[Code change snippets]
+ + + + +

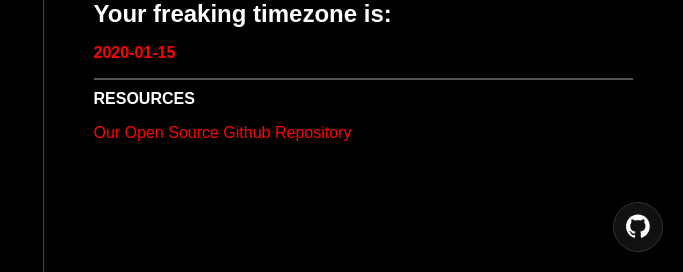
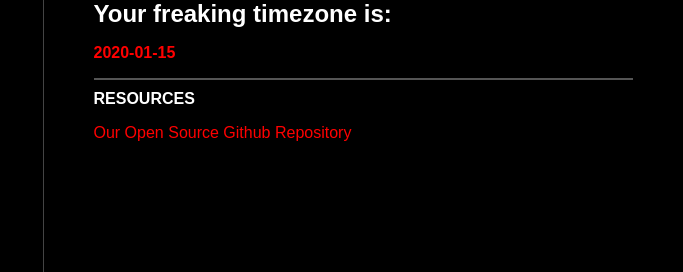
Before and after one commit to jimmydin7/poetlog, a Flask app: page / in a window 1280 px wide. Shown: the part 528-800 px from the top of the page, without its empty margins (597-1280 px from the left). Run offline with Flask 3, Linux system fonts and the light colour scheme; a database or web service that is not in the repository returns one stand-in record (values such as "Sample title"); data that the repository does not hold is empty.

Commit message:
removing gh link

```diff
--- a/static/css/index.css
+++ b/static/css/index.css
@@ -47,31 +47,3 @@ a:hover {
     margin: 10px 0;
     font-size: 1.2em;
 }
-
-
-.github-fab {
-    position: fixed;
-    right: 20px;
-    bottom: 20px;
-    width: 48px;
-    height: 48px;
-    border-radius: 50%;
-    background: #111;
-    border: 1px solid #333;
-    display: inline-flex;
-    align-items: center;
-    justify-content: center;
-    box-shadow: 0 2px 10px rgba(0,0,0,0.6);
-    transition: transform 0.15s ease, box-shadow 0.15s ease, background 0.15s ease;
-    z-index: 9999;
-}
-.github-fab:hover {
-    transform: translateY(-2px);
-    box-shadow: 0 6px 18px rgba(0,0,0,0.7);
-    background: #181818;
-}
-.github-fab svg {
-    width: 26px;
-    height: 26px;
-    fill: #fff;
-}
--- a/templates/index.html
+++ b/templates/index.html
@@ -50,10 +50,6 @@
             </div>
         </div>
 
-        <a class="github-fab" href="https://github.com/jimmydin7/poetlog" target="_blank" rel="noopener" aria-label="GitHub repository">
-            <svg viewBox="0 0 24 24" aria-hidden="true" focusable="false">
-                <path d="M12 .5C5.73.5.98 5.24.98 11.5c0 4.85 3.15 8.96 7.51 10.41.55.1.75-.24.75-.53 0-.27-.01-.98-.02-1.92-3.05.66-3.7-1.47-3.7-1.47-.5-1.28-1.23-1.62-1.23-1.62-.99-.68.07-.67.07-.67 1.09.08 1.66 1.12 1.66 1.12.97 1.66 2.55 1.18 3.17.9.1-.7.38-1.18.69-1.45-2.44-.28-5-1.22-5-5.43 0-1.2.43-2.17 1.12-2.94-.11-.28-.49-1.42.11-2.96 0 0 .92-.29 3.02 1.12.88-.25 1.82-.37 2.75-.38.93.01 1.87.13 2.75.38 2.1-1.41 3.02-1.12 3.02-1.12.6 1.54.22 2.68.11 2.96.69.77 1.12 1.74 1.12 2.94 0 4.22-2.56 5.14-5 5.42.39.34.73 1.01.73 2.04 0 1.47-.01 2.65-.01 3.01 0 .29.2.64.76.53 4.35-1.45 7.5-5.56 7.5-10.41C23.02 5.24 18.27.5 12 .5z"></path>
-            </svg>
-        </a>
+
     </body>
 </html>
```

+ + + + +

WHAT TO DO: Exactly as they appear above, write out all the entries, without pictures.

WRITTEN ANSWER:
Before and after one commit to jimmydin7/poetlog, a Flask app: page / in a window 1280 px wide. Shown: the part 528-800 px from the top of the page, without its empty margins (597-1280 px from the left). Run offline with Flask 3, Linux system fonts and the light colour scheme; a database or web service that is not in the repository returns one stand-in record (values such as "Sample title"); data that the repository does not hold is empty.

Commit message:
removing gh link

```diff
--- a/static/css/index.css
+++ b/static/css/index.css
@@ -47,31 +47,3 @@ a:hover {
     margin: 10px 0;
     font-size: 1.2em;
 }
-
-
-.github-fab {
-    position: fixed;
-    right: 20px;
-    bottom: 20px;
-    width: 48px;
-    height: 48px;
-    border-radius: 50%;
-    background: #111;
-    border: 1px solid #333;
-    display: inline-flex;
-    align-items: center;
-    justify-content: center;
-    box-shadow: 0 2px 10px rgba(0,0,0,0.6);
-    transition: transform 0.15s ease, box-shadow 0.15s ease, background 0.15s ease;
-    z-index: 9999;
-}
-.github-fab:hover {
-    transform: translateY(-2px);
-    box-shadow: 0 6px 18px rgba(0,0,0,0.7);
-    background: #181818;
-}
-.github-fab svg {
-    width: 26px;
-    height: 26px;
-    fill: #fff;
-}
--- a/templates/index.html
+++ b/templates/index.html
@@ -50,10 +50,6 @@
             </div>
         </div>
 
-        <a class="github-fab" href="https://github.com/jimmydin7/poetlog" target="_blank" rel="noopener" aria-label="GitHub repository">
-            <svg viewBox="0 0 24 24" aria-hidden="true" focusable="false">
-                <path d="M12 .5C5.73.5.98 5.24.98 11.5c0 4.85 3.15 8.96 7.51 10.41.55.1.75-.24.75-.53 0-.27-.01-.98-.02-1.92-3.05.66-3.7-1.47-3.7-1.47-.5-1.28-1.23-1.62-1.23-1.62-.99-.68.07-.67.07-.67 1.09.08 1.66 1.12 1.66 1.12.97 1.66 2.55 1.18 3.17.9.1-.7.38-1.18.69-1.45-2.44-.28-5-1.22-5-5.43 0-1.2.43-2.17 1.12-2.94-.11-.28-.49-1.42.11-2.96 0 0 .92-.29 3.02 1.12.88-.25 1.82-.37 2.75-.38.93.01 1.87.13 2.75.38 2.1-1.41 3.02-1.12 3.02-1.12.6 1.54.22 2.68.11 2.96.69.77 1.12 1.74 1.12 2.94 0 4.22-2.56 5.14-5 5.42.39.34.73 1.01.73 2.04 0 1.47-.01 2.65-.01 3.01 0 .29.2.64.76.53 4.35-1.45 7.5-5.56 7.5-10.41C23.02 5.24 18.27.5 12 .5z"></path>
-            </svg>
-        </a>
+
     </body>
 </html>
```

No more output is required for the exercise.